There may be a few legislators who will be deterred from helping us by the idea of displeasing a powerful interest. For others the task of getting up to speed on our issue may be the major factor, or the time it will take to sell the issue to colleagues. All of this may be worth it if they are going to gain the appreciation and loyalty of a grass roots movement. For that to happen we must clearly communicate what it is we are asking them to do. We may not always speak with one voice, but there must be enough of a common thread they can pick out of our different voices so they can fashion a remedy that will satisfy most of us.
We hear reports from time to time that some of our activists, in their passion for the cause, are less than courteous to legislative staff. That needs to change. Rudeness will get us nowhere and the rude among us are effectively undoing the efforts of the rest of us. We want our elected representatives and their staffers to know that we care very much about our issue and that we are not going away. But pounding our fists on the table and saying “I want it NOW” does not get us very far. Nor does casting blame.

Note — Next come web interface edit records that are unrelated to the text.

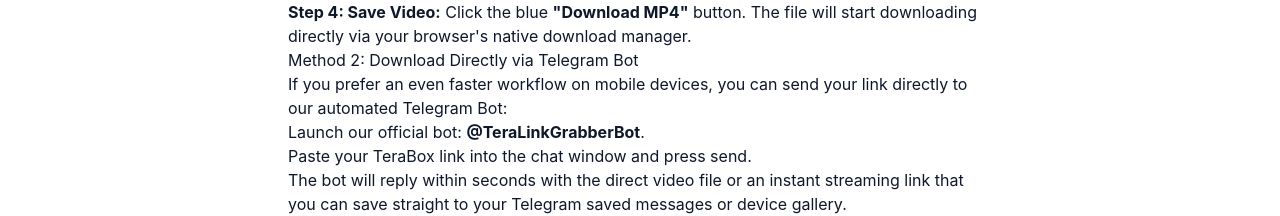
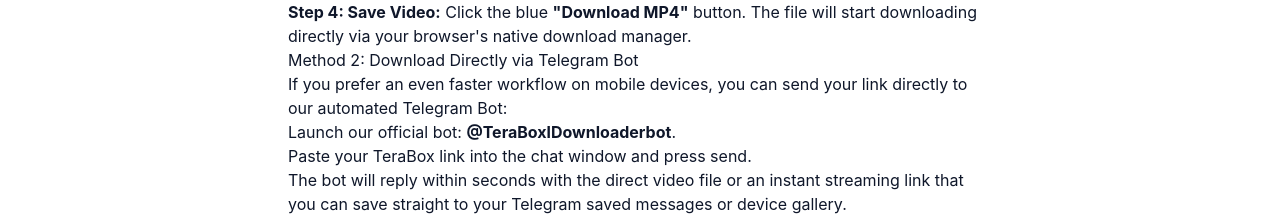
Before and after one commit to Mikerichardmail/tera-downloader-website, a Next.js app: page /blog/how-to-download-terabox-videos in a window 1280 px wide. Shown: the part 1064-1280 px from the top of the page. Built offline with nearby package versions, Linux system fonts and the light colour scheme; no server answers.

Commit message:
Update Telegram bot integration to @TeraBoxlDownloaderbot

```diff
--- a/src/app/blog/[slug]/page.tsx
+++ b/src/app/blog/[slug]/page.tsx
@@ -55,7 +55,7 @@
     notFound();
   }
 
-  const botUsername = process.env.NEXT_PUBLIC_TELEGRAM_BOT_USERNAME || 'TeraLinkGrabberBot';
+  const botUsername = process.env.NEXT_PUBLIC_TELEGRAM_BOT_USERNAME || 'TeraBoxlDownloaderbot';
 
   // Article JSON-LD Schema
   const articleSchema = {
--- a/src/app/page.tsx
+++ b/src/app/page.tsx
@@ -8,7 +8,7 @@
 import { Send, ArrowRight, CheckCircle2 } from 'lucide-react';
 
 export default function HomePage() {
-  const botUsername = process.env.NEXT_PUBLIC_TELEGRAM_BOT_USERNAME || 'TeraLinkGrabberBot';
+  const botUsername = process.env.NEXT_PUBLIC_TELEGRAM_BOT_USERNAME || 'TeraBoxlDownloaderbot';
 
   return (
     <>
--- a/src/components/DownloaderHero.tsx
+++ b/src/components/DownloaderHero.tsx
@@ -20,7 +20,7 @@
   const [error, setError] = useState<string | null>(null);
   const [result, setResult] = useState<DownloadResult | null>(null);
 
-  const botUsername = process.env.NEXT_PUBLIC_TELEGRAM_BOT_USERNAME || 'TeraLinkGrabberBot';
+  const botUsername = process.env.NEXT_PUBLIC_TELEGRAM_BOT_USERNAME || 'TeraBoxlDownloaderbot';
 
   // Dynamic Telegram deep link based on current input
   const telegramStartParam = url.trim()
--- a/src/components/FaqSection.tsx
+++ b/src/components/FaqSection.tsx
@@ -41,7 +41,7 @@
   },
   {
     question: "How does your Telegram Bot work?",
-    answer: "Our automated Telegram Bot (@TeraLinkGrabberBot) allows you to forward or paste any TeraBox link inside Telegram to receive direct streaming links and file downloads instantly without using a web browser."
+    answer: "Our automated Telegram Bot (@TeraBoxlDownloaderbot) allows you to forward or paste any TeraBox link inside Telegram to receive direct streaming links and file downloads instantly without using a web browser."
   }
 ];
 
--- a/src/components/Footer.tsx
+++ b/src/components/Footer.tsx
@@ -4,7 +4,7 @@
 import { allToolsList } from '@/data/toolsData';
 
 export default function Footer() {
-  const botUsername = process.env.NEXT_PUBLIC_TELEGRAM_BOT_USERNAME || 'TeraLinkGrabberBot';
+  const botUsername = process.env.NEXT_PUBLIC_TELEGRAM_BOT_USERNAME || 'TeraBoxlDownloaderbot';
 
   return (
     <footer className="border-t border-slate-200 bg-white text-slate-600 mt-20">
--- a/src/components/Navbar.tsx
+++ b/src/components/Navbar.tsx
@@ -6,7 +6,7 @@
 
 export default function Navbar() {
   const [mobileMenuOpen, setMobileMenuOpen] = useState(false);
-  const botUsername = process.env.NEXT_PUBLIC_TELEGRAM_BOT_USERNAME || 'TeraLinkGrabberBot';
+  const botUsername = process.env.NEXT_PUBLIC_TELEGRAM_BOT_USERNAME || 'TeraBoxlDownloaderbot';
 
   return (
     <header className="sticky top-0 z-40 w-full border-b border-slate-200 bg-white/95 backdrop-blur-md transition-all">
--- a/src/components/ResultCard.tsx
+++ b/src/components/ResultCard.tsx
@@ -22,7 +22,7 @@
 
 export default function ResultCard({ result, onReset }: ResultCardProps) {
   const [copied, setCopied] = useState(false);
-  const botUsername = process.env.NEXT_PUBLIC_TELEGRAM_BOT_USERNAME || 'TeraLinkGrabberBot';
+  const botUsername = process.env.NEXT_PUBLIC_TELEGRAM_BOT_USERNAME || 'TeraBoxlDownloaderbot';
 
   // Construct dynamic deep link for Telegram bot
   const encodedPayload = typeof window !== 'undefined'
--- a/src/components/TelegramStickyBar.tsx
+++ b/src/components/TelegramStickyBar.tsx
@@ -4,7 +4,7 @@
 import { Send, Zap } from 'lucide-react';
 
 export default function TelegramStickyBar() {
-  const botUsername = process.env.NEXT_PUBLIC_TELEGRAM_BOT_USERNAME || 'TeraLinkGrabberBot';
+  const botUsername = process.env.NEXT_PUBLIC_TELEGRAM_BOT_USERNAME || 'TeraBoxlDownloaderbot';
 
   return (
     <div className="fixed bottom-0 left-0 right-0 z-50 p-2.5 bg-white/95 backdrop-blur-md border-t border-slate-200 shadow-2xl md:hidden flex items-center justify-between">
--- a/src/data/blogData.ts
+++ b/src/data/blogData.ts
@@ -40,7 +40,7 @@
       <h2>Method 2: Download Directly via Telegram Bot</h2>
       <p>If you prefer an even faster workflow on mobile devices, you can send your link directly to our automated Telegram Bot:</p>
       <ul>
-        <li>Launch our official bot: <strong>@TeraLinkGrabberBot</strong>.</li>
+        <li>Launch our official bot: <strong>@TeraBoxlDownloaderbot</strong>.</li>
         <li>Paste your TeraBox link into the chat window and press send.</li>
         <li>The bot will reply within seconds with the direct video file or an instant streaming link that you can save straight to your Telegram saved messages or device gallery.</li>
       </ul>
```
Also changed, not shown: 2 other files (tests, documents, lock files or other folders).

Beyond simple civility, we need also to be ready to remember those who helped us at election time. They will need our support, our votes, our willingness to volunteer as campaign workers and, when possible, our campaign contributions. Sure we are not going to support someone who agreed with us on this one issue if their positions are intolerable on several other issues that are of even greater importance to us. But neither should we be blinded by a party label or by an often misleading label like “liberal” or “conservative.” If this issue really matters to us we must look beyond labels and support those who helped us. And we must let our elected representatives know this is what we will do.
Everyone should be aware that there is a process going on with the legislators who are on our side. We need to be patient, be civil at all times, and be certain we do nothing that could sabotage that process.
David Lonier, Chairman, Richard Meltzer, David Sheldon
* Please also see excellent essay by Pam Wallace on
‘Using Our Grace’ in Contacting Legislators https://michiganstopsmartmeters.com/using-our-grace-when-contacting-legislators/